### Data shown ###
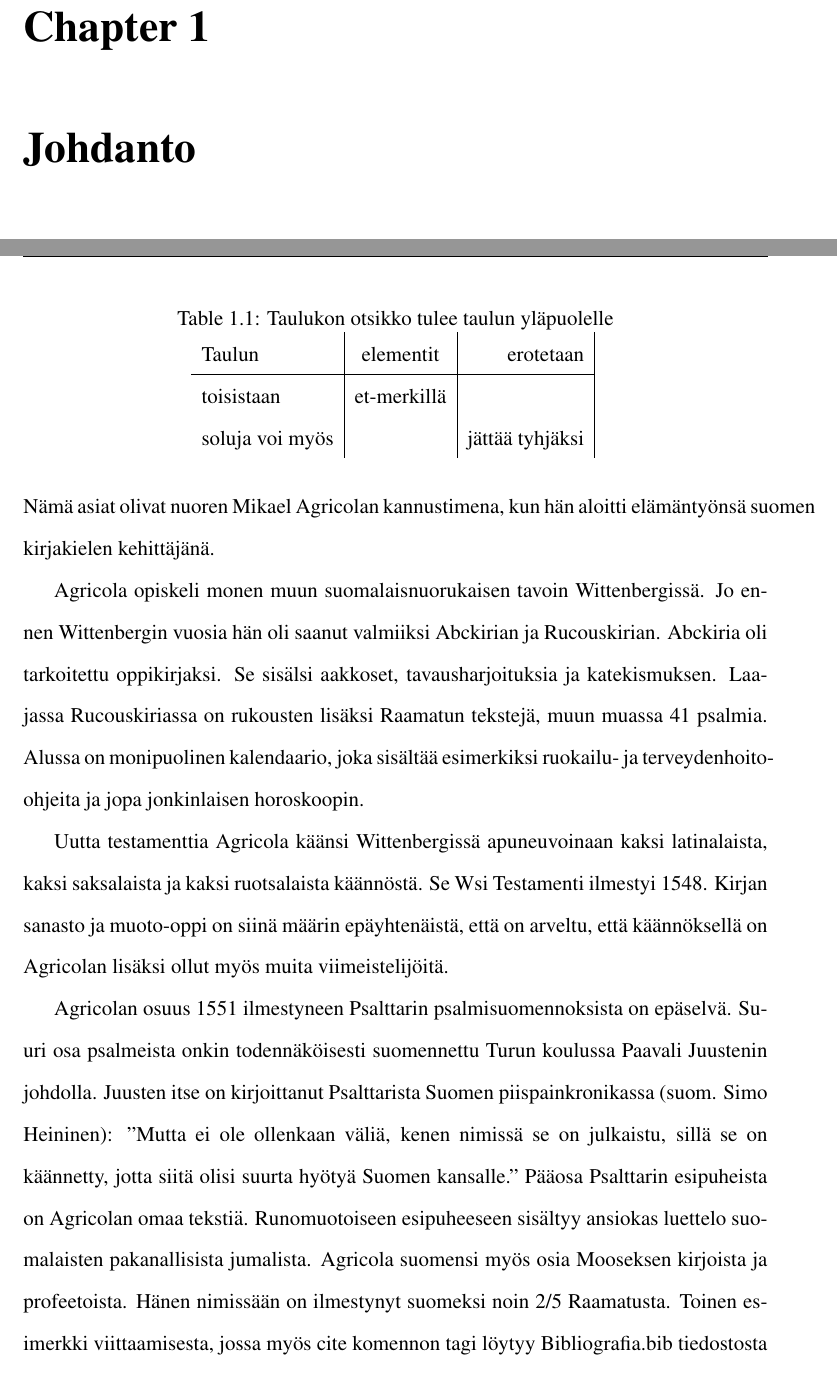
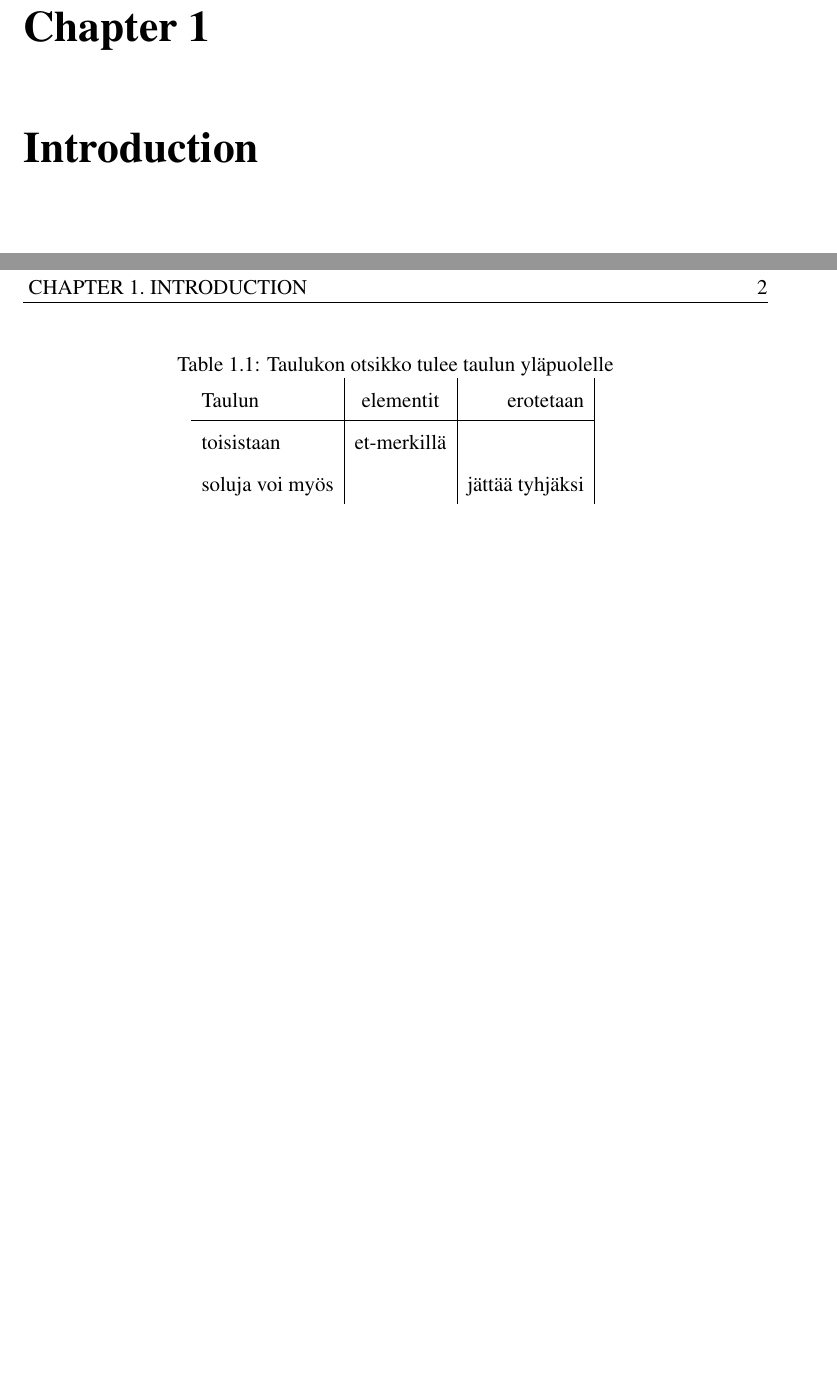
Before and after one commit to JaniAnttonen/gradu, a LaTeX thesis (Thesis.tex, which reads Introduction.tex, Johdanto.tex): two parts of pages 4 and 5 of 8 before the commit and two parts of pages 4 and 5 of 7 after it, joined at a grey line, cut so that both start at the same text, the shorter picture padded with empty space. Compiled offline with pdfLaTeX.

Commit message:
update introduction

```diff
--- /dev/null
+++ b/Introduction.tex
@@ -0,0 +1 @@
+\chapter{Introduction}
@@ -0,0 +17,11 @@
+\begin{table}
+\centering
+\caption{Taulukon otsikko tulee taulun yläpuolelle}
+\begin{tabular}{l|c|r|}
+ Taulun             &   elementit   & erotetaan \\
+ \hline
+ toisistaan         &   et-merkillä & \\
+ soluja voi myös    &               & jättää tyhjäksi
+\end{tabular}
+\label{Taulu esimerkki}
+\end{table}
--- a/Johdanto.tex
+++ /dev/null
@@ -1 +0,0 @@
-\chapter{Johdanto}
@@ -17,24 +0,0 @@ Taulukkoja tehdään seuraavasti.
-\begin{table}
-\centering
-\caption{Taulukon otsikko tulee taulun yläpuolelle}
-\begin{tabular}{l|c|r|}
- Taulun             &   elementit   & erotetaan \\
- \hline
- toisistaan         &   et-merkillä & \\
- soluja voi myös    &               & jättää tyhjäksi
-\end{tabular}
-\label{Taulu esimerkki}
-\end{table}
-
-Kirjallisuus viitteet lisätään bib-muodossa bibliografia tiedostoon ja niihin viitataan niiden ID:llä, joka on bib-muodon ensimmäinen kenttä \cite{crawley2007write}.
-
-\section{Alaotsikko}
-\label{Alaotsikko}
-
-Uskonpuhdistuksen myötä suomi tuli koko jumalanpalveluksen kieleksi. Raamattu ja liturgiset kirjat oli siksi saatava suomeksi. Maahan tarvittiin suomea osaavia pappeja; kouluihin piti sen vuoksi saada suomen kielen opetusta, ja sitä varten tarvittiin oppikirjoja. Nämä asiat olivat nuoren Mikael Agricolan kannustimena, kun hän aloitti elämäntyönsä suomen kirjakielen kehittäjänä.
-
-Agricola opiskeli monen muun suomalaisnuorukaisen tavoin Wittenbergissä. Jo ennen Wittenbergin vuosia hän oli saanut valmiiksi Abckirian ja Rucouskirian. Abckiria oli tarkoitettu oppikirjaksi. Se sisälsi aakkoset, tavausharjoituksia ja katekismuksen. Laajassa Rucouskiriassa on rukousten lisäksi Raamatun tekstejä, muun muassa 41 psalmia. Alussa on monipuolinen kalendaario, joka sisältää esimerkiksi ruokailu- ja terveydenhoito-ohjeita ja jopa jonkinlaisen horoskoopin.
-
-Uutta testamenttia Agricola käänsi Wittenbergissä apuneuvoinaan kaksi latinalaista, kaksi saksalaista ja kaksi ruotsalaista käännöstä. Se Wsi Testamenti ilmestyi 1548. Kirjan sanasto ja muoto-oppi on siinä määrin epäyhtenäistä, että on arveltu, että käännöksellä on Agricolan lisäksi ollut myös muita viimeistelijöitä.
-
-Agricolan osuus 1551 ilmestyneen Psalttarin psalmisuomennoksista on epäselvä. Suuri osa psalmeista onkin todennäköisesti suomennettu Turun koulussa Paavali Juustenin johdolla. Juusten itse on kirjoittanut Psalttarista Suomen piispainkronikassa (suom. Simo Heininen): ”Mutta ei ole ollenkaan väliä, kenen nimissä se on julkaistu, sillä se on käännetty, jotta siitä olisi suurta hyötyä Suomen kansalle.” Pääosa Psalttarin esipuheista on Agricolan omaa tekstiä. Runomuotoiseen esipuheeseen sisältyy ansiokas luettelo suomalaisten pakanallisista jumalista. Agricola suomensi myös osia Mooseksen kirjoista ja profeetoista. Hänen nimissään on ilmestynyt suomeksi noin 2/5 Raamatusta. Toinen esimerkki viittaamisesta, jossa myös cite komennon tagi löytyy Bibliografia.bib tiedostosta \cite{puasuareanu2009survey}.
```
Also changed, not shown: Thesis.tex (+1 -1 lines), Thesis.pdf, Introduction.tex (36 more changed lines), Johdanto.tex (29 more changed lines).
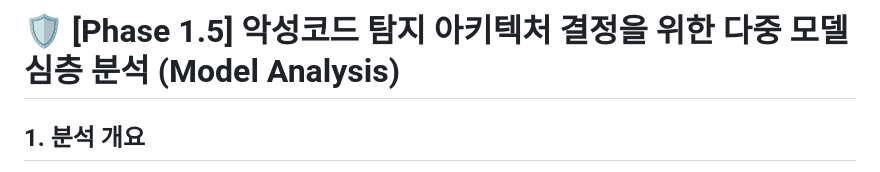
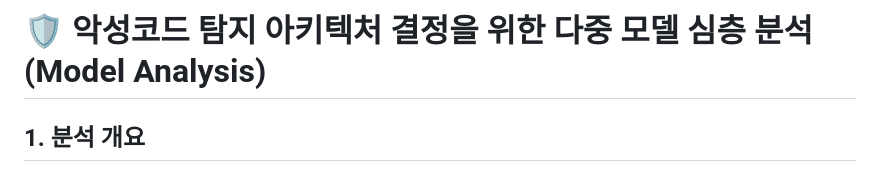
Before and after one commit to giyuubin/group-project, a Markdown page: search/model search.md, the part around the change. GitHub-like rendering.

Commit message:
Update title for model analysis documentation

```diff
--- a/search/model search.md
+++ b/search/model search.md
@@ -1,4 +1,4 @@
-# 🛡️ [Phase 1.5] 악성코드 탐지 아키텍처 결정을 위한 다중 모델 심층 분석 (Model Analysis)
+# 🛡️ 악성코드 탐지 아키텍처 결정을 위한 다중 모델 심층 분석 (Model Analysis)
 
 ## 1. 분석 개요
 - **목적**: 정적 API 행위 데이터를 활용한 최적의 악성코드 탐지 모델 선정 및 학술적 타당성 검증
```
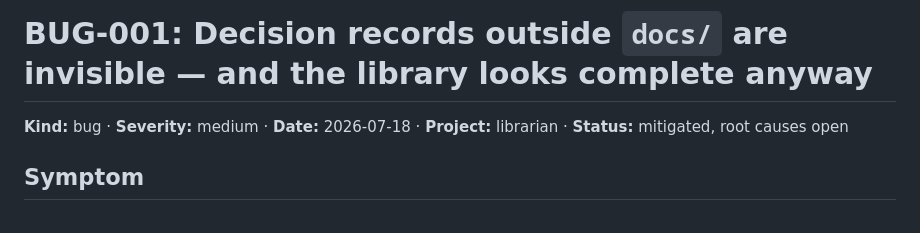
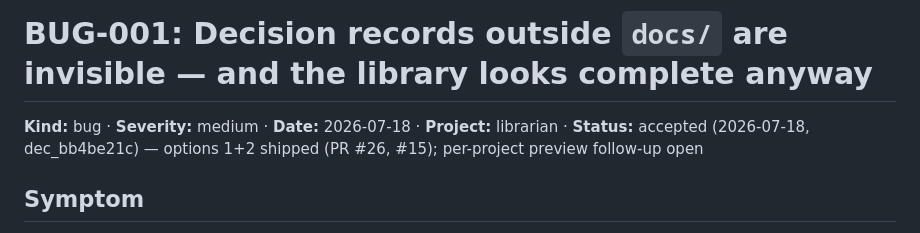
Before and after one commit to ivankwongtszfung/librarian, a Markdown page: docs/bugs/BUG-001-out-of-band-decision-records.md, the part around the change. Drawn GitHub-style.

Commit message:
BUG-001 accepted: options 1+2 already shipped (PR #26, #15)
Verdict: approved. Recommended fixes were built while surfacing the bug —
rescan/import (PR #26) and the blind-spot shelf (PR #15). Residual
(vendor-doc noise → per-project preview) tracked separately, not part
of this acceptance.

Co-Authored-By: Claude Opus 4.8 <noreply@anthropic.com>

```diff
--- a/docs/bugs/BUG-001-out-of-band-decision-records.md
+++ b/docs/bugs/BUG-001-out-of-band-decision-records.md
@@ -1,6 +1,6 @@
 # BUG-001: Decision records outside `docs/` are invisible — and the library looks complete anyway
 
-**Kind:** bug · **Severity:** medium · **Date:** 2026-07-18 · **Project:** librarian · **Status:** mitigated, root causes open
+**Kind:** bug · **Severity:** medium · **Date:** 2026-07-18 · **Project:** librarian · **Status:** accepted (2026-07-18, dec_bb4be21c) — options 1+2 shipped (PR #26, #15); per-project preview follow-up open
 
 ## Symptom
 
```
###
#### [What you should do]
When you copy the entries, keep every word exactly as it stands and drop any pictures.

#### [Answer to the exercise]
Before and after one commit to JaniAnttonen/gradu, a LaTeX thesis (Thesis.tex, which reads Introduction.tex, Johdanto.tex): two parts of pages 4 and 5 of 8 before the commit and two parts of pages 4 and 5 of 7 after it, joined at a grey line, cut so that both start at the same text, the shorter picture padded with empty space. Compiled offline with pdfLaTeX.

Commit message:
update introduction

```diff
--- /dev/null
+++ b/Introduction.tex
@@ -0,0 +1 @@
+\chapter{Introduction}
@@ -0,0 +17,11 @@
+\begin{table}
+\centering
+\caption{Taulukon otsikko tulee taulun yläpuolelle}
+\begin{tabular}{l|c|r|}
+ Taulun             &   elementit   & erotetaan \\
+ \hline
+ toisistaan         &   et-merkillä & \\
+ soluja voi myös    &               & jättää tyhjäksi
+\end{tabular}
+\label{Taulu esimerkki}
+\end{table}
--- a/Johdanto.tex
+++ /dev/null
@@ -1 +0,0 @@
-\chapter{Johdanto}
@@ -17,24 +0,0 @@ Taulukkoja tehdään seuraavasti.
-\begin{table}
-\centering
-\caption{Taulukon otsikko tulee taulun yläpuolelle}
-\begin{tabular}{l|c|r|}
- Taulun             &   elementit   & erotetaan \\
- \hline
- toisistaan         &   et-merkillä & \\
- soluja voi myös    &               & jättää tyhjäksi
-\end{tabular}
-\label{Taulu esimerkki}
-\end{table}
-
-Kirjallisuus viitteet lisätään bib-muodossa bibliografia tiedostoon ja niihin viitataan niiden ID:llä, joka on bib-muodon ensimmäinen kenttä \cite{crawley2007write}.
-
-\section{Alaotsikko}
-\label{Alaotsikko}
-
-Uskonpuhdistuksen myötä suomi tuli koko jumalanpalveluksen kieleksi. Raamattu ja liturgiset kirjat oli siksi saatava suomeksi. Maahan tarvittiin suomea osaavia pappeja; kouluihin piti sen vuoksi saada suomen kielen opetusta, ja sitä varten tarvittiin oppikirjoja. Nämä asiat olivat nuoren Mikael Agricolan kannustimena, kun hän aloitti elämäntyönsä suomen kirjakielen kehittäjänä.
-
-Agricola opiskeli monen muun suomalaisnuorukaisen tavoin Wittenbergissä. Jo ennen Wittenbergin vuosia hän oli saanut valmiiksi Abckirian ja Rucouskirian. Abckiria oli tarkoitettu oppikirjaksi. Se sisälsi aakkoset, tavausharjoituksia ja katekismuksen. Laajassa Rucouskiriassa on rukousten lisäksi Raamatun tekstejä, muun muassa 41 psalmia. Alussa on monipuolinen kalendaario, joka sisältää esimerkiksi ruokailu- ja terveydenhoito-ohjeita ja jopa jonkinlaisen horoskoopin.
-
-Uutta testamenttia Agricola käänsi Wittenbergissä apuneuvoinaan kaksi latinalaista, kaksi saksalaista ja kaksi ruotsalaista käännöstä. Se Wsi Testamenti ilmestyi 1548. Kirjan sanasto ja muoto-oppi on siinä määrin epäyhtenäistä, että on arveltu, että käännöksellä on Agricolan lisäksi ollut myös muita viimeistelijöitä.
-
-Agricolan osuus 1551 ilmestyneen Psalttarin psalmisuomennoksista on epäselvä. Suuri osa psalmeista onkin todennäköisesti suomennettu Turun koulussa Paavali Juustenin johdolla. Juusten itse on kirjoittanut Psalttarista Suomen piispainkronikassa (suom. Simo Heininen): ”Mutta ei ole ollenkaan väliä, kenen nimissä se on julkaistu, sillä se on käännetty, jotta siitä olisi suurta hyötyä Suomen kansalle.” Pääosa Psalttarin esipuheista on Agricolan omaa tekstiä. Runomuotoiseen esipuheeseen sisältyy ansiokas luettelo suomalaisten pakanallisista jumalista. Agricola suomensi myös osia Mooseksen kirjoista ja profeetoista. Hänen nimissään on ilmestynyt suomeksi noin 2/5 Raamatusta. Toinen esimerkki viittaamisesta, jossa myös cite komennon tagi löytyy Bibliografia.bib tiedostosta \cite{puasuareanu2009survey}.
```
Also changed, not shown: Thesis.tex (+1 -1 lines), Thesis.pdf, Introduction.tex (36 more changed lines), Johdanto.tex (29 more changed lines).
Before and after one commit to giyuubin/group-project, a Markdown page: search/model search.md, the part around the change. GitHub-like rendering.

Commit message:
Update title for model analysis documentation

```diff
--- a/search/model search.md
+++ b/search/model search.md
@@ -1,4 +1,4 @@
-# 🛡️ [Phase 1.5] 악성코드 탐지 아키텍처 결정을 위한 다중 모델 심층 분석 (Model Analysis)
+# 🛡️ 악성코드 탐지 아키텍처 결정을 위한 다중 모델 심층 분석 (Model Analysis)
 
 ## 1. 분석 개요
 - **목적**: 정적 API 행위 데이터를 활용한 최적의 악성코드 탐지 모델 선정 및 학술적 타당성 검증
```
Before and after one commit to ivankwongtszfung/librarian, a Markdown page: docs/bugs/BUG-001-out-of-band-decision-records.md, the part around the change. Drawn GitHub-style.

Commit message:
BUG-001 accepted: options 1+2 already shipped (PR #26, #15)
Verdict: approved. Recommended fixes were built while surfacing the bug —
rescan/import (PR #26) and the blind-spot shelf (PR #15). Residual
(vendor-doc noise → per-project preview) tracked separately, not part
of this acceptance.

Co-Authored-By: Claude Opus 4.8 <noreply@anthropic.com>

```diff
--- a/docs/bugs/BUG-001-out-of-band-decision-records.md
+++ b/docs/bugs/BUG-001-out-of-band-decision-records.md
@@ -1,6 +1,6 @@
 # BUG-001: Decision records outside `docs/` are invisible — and the library looks complete anyway
 
-**Kind:** bug · **Severity:** medium · **Date:** 2026-07-18 · **Project:** librarian · **Status:** mitigated, root causes open
+**Kind:** bug · **Severity:** medium · **Date:** 2026-07-18 · **Project:** librarian · **Status:** accepted (2026-07-18, dec_bb4be21c) — options 1+2 shipped (PR #26, #15); per-project preview follow-up open
 
 ## Symptom
 
```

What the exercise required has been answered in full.